Count the lines containing "auto" in the entries underneath, and state that count without anything else.

═════ Entries supplied ═════

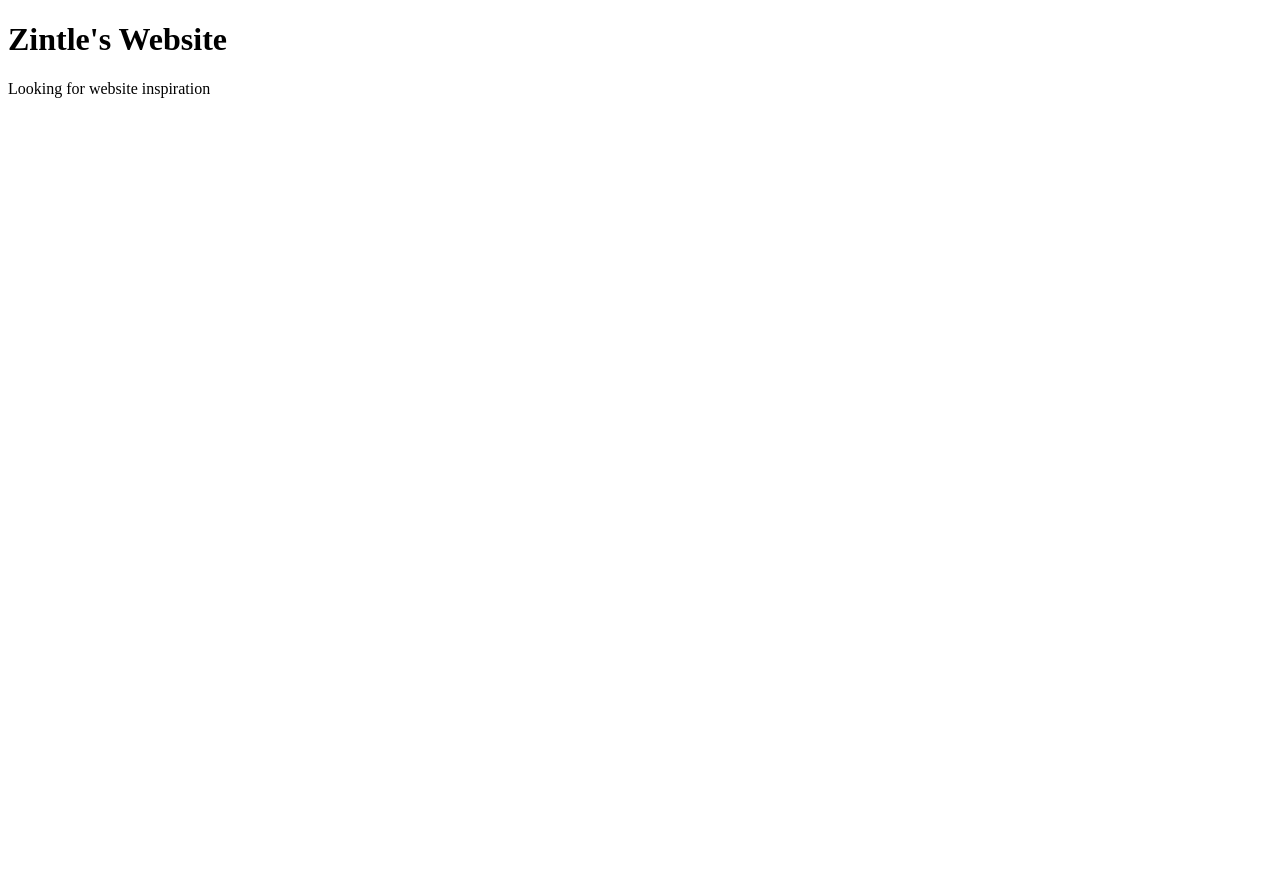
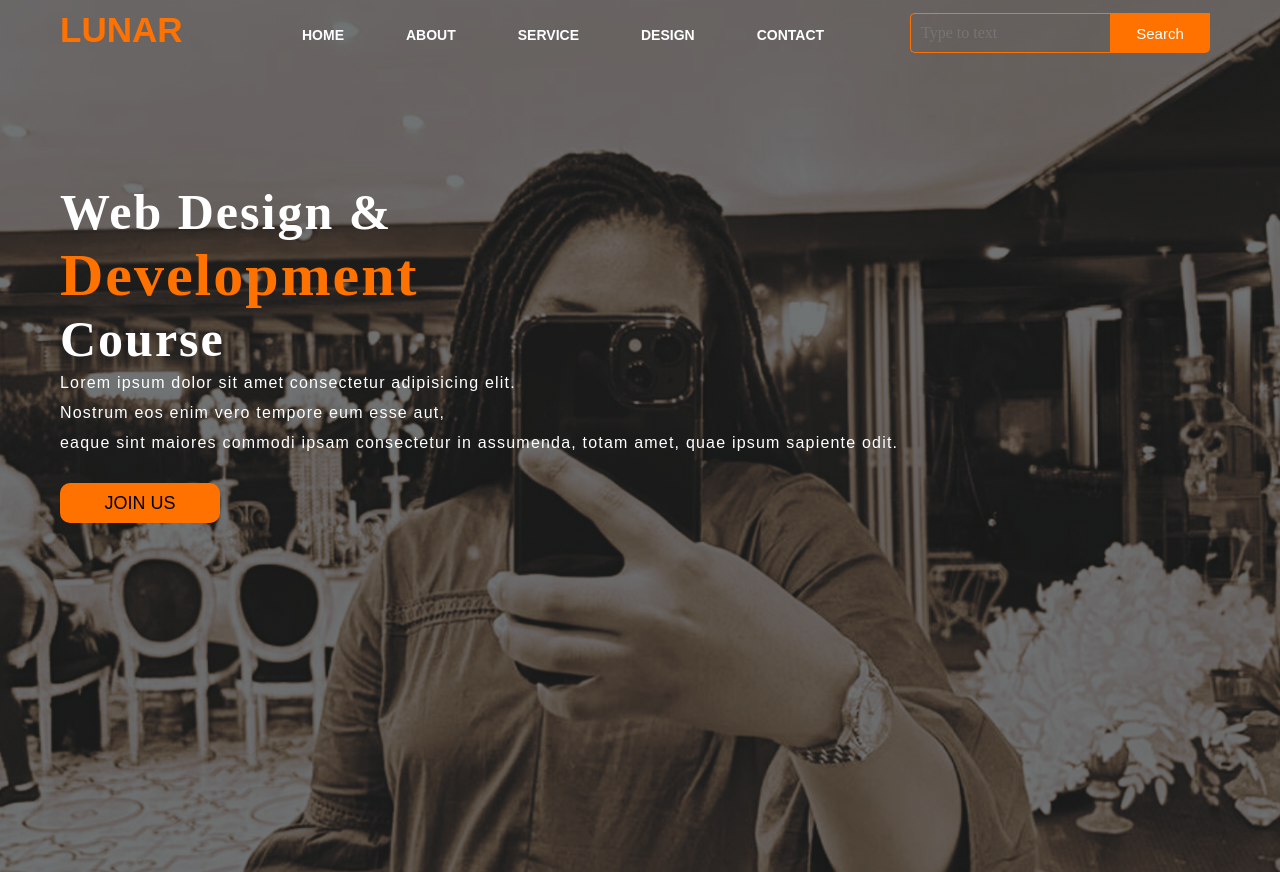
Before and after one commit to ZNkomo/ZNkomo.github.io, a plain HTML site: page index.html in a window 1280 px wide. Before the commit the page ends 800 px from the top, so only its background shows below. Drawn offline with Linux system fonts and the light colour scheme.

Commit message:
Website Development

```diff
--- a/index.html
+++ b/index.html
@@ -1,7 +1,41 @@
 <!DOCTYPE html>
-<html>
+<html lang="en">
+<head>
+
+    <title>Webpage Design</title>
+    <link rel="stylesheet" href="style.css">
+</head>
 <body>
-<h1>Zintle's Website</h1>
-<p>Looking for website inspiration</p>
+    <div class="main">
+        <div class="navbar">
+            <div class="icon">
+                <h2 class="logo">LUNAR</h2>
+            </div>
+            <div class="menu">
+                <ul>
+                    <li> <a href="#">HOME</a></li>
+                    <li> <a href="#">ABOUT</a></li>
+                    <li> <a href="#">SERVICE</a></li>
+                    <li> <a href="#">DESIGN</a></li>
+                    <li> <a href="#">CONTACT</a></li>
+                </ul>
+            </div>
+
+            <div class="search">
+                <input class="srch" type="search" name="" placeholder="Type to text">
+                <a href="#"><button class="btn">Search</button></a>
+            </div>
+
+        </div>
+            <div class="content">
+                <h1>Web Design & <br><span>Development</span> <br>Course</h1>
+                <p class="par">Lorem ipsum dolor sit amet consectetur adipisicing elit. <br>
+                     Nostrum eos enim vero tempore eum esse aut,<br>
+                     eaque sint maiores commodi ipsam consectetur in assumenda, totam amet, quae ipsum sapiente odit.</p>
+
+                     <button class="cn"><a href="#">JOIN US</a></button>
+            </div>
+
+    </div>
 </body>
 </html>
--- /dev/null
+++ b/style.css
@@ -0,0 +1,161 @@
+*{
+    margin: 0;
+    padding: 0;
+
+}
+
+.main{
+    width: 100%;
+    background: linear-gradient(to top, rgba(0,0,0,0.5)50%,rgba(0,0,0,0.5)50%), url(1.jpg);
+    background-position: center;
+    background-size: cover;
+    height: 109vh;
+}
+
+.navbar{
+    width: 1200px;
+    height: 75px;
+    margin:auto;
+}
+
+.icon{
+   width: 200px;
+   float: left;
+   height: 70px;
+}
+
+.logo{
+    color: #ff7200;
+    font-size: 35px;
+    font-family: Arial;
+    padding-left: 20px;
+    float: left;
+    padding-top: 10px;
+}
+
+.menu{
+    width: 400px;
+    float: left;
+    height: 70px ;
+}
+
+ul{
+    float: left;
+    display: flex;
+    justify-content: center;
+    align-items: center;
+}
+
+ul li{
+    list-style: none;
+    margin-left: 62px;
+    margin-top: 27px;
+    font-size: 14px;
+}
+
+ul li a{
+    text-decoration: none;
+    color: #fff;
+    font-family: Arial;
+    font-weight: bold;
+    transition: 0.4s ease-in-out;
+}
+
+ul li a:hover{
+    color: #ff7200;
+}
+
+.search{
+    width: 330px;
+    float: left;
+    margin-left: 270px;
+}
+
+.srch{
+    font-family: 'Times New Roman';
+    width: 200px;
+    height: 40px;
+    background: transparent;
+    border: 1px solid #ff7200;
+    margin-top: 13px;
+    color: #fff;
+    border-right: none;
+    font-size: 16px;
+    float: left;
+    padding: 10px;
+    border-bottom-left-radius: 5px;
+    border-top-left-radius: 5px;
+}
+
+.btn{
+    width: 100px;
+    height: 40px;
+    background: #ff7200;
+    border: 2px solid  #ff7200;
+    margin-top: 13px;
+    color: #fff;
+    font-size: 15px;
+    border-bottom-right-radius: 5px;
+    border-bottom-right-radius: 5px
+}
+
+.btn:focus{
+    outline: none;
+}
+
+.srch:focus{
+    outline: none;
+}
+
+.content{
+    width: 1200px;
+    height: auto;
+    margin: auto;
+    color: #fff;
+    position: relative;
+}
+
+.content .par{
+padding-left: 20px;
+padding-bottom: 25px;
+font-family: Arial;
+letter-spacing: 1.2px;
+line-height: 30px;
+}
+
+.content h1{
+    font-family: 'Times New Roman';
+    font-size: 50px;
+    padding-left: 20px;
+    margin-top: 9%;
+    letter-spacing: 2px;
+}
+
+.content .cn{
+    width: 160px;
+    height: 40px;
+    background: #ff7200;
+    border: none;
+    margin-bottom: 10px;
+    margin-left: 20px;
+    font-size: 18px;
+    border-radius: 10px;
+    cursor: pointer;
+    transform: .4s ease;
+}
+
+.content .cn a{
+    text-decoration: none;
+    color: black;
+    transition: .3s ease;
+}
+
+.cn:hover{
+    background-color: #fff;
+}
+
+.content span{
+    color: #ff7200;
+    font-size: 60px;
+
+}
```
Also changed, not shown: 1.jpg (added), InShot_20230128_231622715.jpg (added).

═════
═════ Entries supplied ═════

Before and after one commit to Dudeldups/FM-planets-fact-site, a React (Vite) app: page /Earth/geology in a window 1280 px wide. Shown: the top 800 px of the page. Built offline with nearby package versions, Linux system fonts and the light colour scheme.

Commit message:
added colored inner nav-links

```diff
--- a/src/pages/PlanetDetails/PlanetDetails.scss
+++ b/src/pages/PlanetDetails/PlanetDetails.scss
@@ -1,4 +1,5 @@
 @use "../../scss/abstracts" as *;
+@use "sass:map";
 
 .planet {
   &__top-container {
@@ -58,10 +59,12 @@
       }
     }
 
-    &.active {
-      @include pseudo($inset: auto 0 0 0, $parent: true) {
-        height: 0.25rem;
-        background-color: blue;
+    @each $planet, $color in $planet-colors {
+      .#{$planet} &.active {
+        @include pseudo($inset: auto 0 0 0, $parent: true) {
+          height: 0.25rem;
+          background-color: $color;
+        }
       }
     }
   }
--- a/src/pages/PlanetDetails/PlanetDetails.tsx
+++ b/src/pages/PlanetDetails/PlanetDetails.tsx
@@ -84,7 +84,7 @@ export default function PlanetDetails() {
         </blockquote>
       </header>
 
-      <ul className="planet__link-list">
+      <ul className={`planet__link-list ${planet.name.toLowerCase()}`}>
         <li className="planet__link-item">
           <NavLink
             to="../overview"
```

═════
═════ Entries supplied ═════

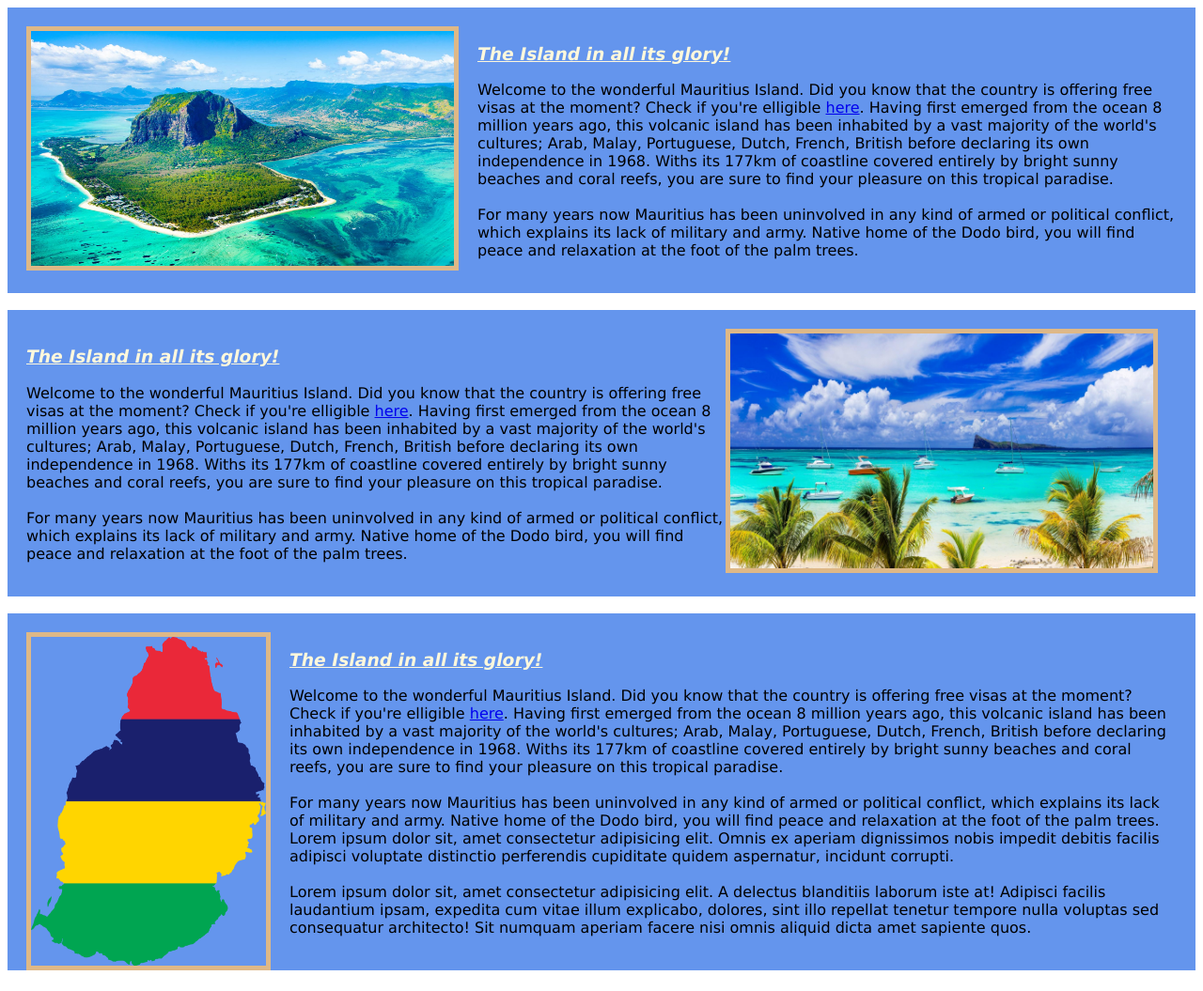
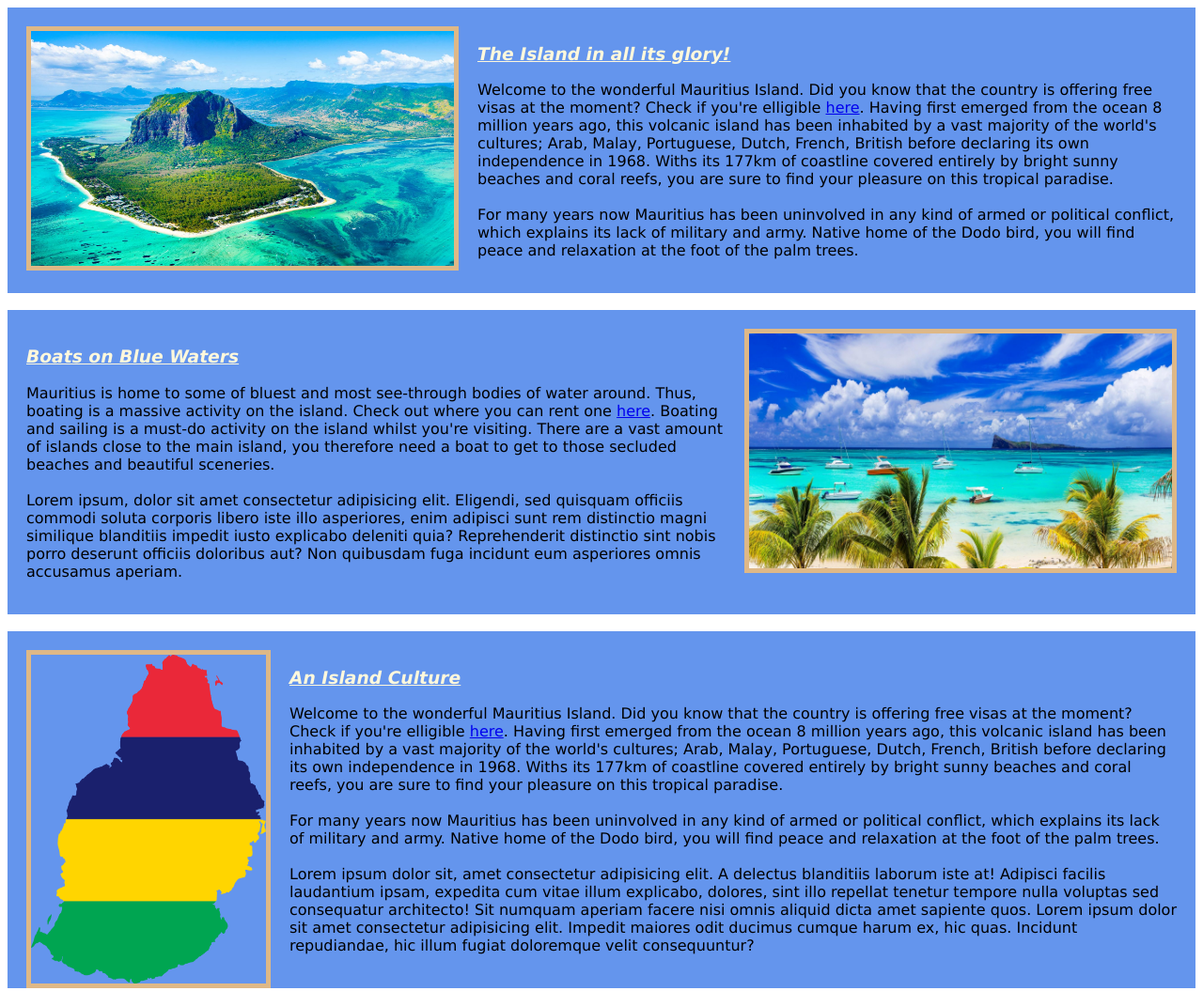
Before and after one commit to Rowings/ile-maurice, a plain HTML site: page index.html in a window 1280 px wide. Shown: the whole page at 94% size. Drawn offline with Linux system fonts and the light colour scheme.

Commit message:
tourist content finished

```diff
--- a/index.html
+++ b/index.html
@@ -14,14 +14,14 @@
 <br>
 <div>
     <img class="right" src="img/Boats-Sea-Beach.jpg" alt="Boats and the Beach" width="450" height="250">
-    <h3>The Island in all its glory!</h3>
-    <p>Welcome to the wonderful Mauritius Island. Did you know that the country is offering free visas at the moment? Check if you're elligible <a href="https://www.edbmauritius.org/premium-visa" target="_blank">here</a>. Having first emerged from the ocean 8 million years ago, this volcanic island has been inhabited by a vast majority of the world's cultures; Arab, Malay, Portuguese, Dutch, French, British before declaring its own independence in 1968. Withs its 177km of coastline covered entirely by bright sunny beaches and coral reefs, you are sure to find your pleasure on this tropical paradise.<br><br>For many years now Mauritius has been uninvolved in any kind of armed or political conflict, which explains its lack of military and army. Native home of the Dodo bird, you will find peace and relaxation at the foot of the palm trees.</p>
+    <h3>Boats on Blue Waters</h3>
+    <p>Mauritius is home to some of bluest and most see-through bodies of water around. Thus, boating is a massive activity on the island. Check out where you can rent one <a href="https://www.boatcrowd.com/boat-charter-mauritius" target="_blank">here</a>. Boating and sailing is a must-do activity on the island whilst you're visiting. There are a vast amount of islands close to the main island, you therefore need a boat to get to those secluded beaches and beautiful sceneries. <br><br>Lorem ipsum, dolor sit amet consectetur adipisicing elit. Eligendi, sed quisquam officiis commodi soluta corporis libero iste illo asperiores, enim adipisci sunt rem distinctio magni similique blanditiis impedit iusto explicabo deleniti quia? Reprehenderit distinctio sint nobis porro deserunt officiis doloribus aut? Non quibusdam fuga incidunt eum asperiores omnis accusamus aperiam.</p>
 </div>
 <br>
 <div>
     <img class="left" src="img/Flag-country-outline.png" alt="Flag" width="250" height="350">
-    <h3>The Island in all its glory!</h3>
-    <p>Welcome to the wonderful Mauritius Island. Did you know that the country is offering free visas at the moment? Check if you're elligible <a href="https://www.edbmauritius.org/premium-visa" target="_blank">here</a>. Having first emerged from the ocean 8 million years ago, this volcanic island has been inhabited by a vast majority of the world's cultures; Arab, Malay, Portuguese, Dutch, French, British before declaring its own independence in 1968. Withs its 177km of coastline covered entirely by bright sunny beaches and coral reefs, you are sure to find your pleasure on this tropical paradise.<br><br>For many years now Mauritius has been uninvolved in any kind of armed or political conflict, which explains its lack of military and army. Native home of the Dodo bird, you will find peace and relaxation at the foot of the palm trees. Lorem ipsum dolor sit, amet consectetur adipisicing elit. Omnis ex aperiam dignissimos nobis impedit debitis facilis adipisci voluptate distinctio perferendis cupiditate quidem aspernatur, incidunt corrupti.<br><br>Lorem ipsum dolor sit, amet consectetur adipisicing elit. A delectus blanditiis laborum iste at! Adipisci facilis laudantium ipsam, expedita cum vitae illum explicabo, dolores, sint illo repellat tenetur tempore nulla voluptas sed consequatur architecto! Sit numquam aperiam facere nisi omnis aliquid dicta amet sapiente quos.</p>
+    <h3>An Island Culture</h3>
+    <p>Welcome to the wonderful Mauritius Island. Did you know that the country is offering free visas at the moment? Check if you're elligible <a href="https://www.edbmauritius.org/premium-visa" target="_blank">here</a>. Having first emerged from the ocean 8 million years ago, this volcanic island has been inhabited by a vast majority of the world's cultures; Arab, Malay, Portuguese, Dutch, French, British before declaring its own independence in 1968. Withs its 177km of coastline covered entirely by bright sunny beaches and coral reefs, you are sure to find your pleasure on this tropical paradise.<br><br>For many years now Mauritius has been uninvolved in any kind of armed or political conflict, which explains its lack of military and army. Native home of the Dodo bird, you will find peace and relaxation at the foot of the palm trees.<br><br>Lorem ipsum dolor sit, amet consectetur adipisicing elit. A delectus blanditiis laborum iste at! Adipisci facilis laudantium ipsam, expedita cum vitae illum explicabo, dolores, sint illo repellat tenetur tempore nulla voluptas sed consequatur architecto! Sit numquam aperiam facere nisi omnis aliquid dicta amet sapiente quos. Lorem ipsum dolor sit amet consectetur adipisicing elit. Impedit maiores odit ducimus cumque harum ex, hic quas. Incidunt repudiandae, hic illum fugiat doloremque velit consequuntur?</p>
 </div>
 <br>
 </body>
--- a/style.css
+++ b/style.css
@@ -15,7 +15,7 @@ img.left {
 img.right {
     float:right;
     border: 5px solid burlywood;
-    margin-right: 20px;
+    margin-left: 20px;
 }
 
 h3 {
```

═════

Solution:
5